The time when Nick DePetrillo turned the tables
Many, many people attended the night Nicholas DePetrillo first sat at the council table and it was a great lesson in the power of optics.
First, of minimal lasting importance but still a shock, was Nick, himself, in a tan corduroy three-piece suit. It was not attire that we were accustomed to seeing him dressed. No, in which we had never seen him dressed. This was Nick, who hosted the Governor at the never-when-he-owned-it completed Capt. Nick’s, cleaning up the place by painting the old grader in the side yard bright, screaming yellow.
Then there was the more important — and more lasting — rearrangement of the table and chairs. In what is again the meeting room of the Town Hall, smaller then, the back part cut into offices, the Council, Clerk and Solicitor sat around a table, some with their backs to the audience.

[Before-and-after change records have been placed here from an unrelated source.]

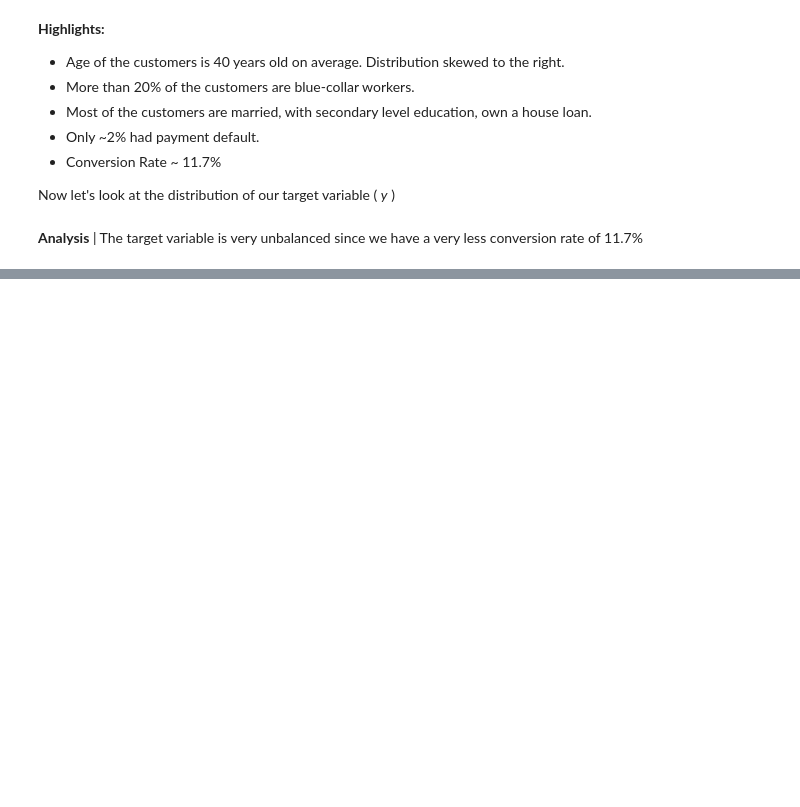
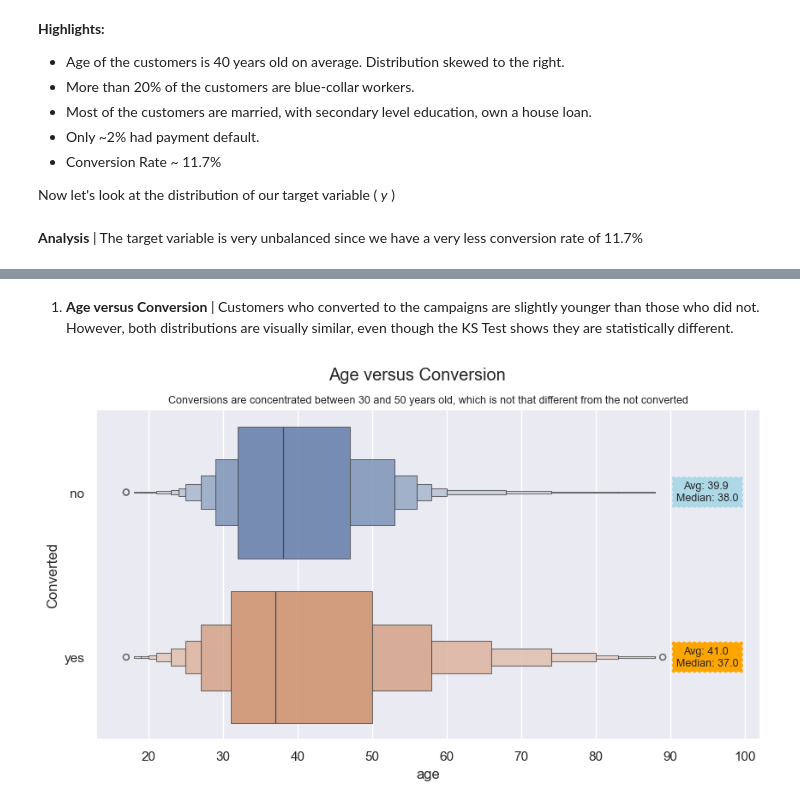
Before and after one commit to anoopungrd/sgh-advanced-analytics-big-data, a Jupyter notebook: semester-1/data-mining/project/code/Bank_Marketing_Notebook.ipynb, the cells around one changed output, grey strips where cells are left out. Drawn from its saved outputs; the diff is of its cells as text; code cells hidden in the pictures; blank space fills up the shorter version.

```diff
--- a/semester-1/data-mining/project/code/Bank_Marketing_Notebook.ipynb
+++ b/semester-1/data-mining/project/code/Bank_Marketing_Notebook.ipynb
@@ -202,0 +253,26 @@ for pct in ax.patches:
+# %% [markdown]
+1. **Age versus Conversion** |
+Customers who converted to the campaigns are slightly younger than those who did not. However, both distributions are visually similar, even though the KS Test shows they are statistically different.
+# %%
+# Age versus Conversion
+plt.figure( figsize=(10,5))
+ax = sns.boxenplot(data=df_train, x='age', y='y', hue='y', alpha=0.8)
+plt.suptitle('Age versus Conversion')
+plt.ylabel('Converted')
+plt.title('Conversions are concentrated between 30 and 50 years old, which is not that different from the not converted', size=9)
+
+# Annotation
+# Medians and Averages
+median_converted = df_train.query('y == "yes"')['age'].median()
+median_not_converted = df_train.query('y == "no"')['age'].median()
+avg_converted = df_train.query('y == "yes"')['age'].mean()
+avg_not_converted = df_train.query('y == "no"')['age'].mean()
+# Annotation - Insert text with Average and Median for each category
+plt.text(95, 0, f"Avg: {round(avg_not_converted,1)} \nMedian: {median_not_converted}",
+         ha="center", va="center", rotation=0,
+         size=9, bbox=dict(boxstyle="roundtooth, pad=0.5", fc="lightblue", ec="r", lw=0))
+plt.text(95, 1, f"Avg: {round(avg_converted,1)} \nMedian: {median_converted}",
+         ha="center", va="center", rotation=0,
+         size=9, bbox=dict(boxstyle="roundtooth, pad=0.5", fc="orange", ec="r", lw=0));
+# %% [output]
+[figure, added]
```
Also changed, not shown: parts of 17 cells of this notebook.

Suddenly, it was flipped, the whole Council was seated facing the people, the Clerk and Solicitor, at a separate table, the way they are today, the way that made absolute sense once we saw it. Bill Stringfellow was Second Warden, Nick a councilor, and they had some rocky days, but that first night I knew government had been changed forever for the better.
It was one of those times we experienced the fact that all the open meeting laws that can be printed do not have the force of a few chairs moved, a few faces turned.
The stories that can — and will — be told about Nick are without end, the list of Nickisms that still floats about is legend, but it need be remembered that the name of a bar, while more lasting than that tan suit, is but a piece of his true legacy. — Martha Ball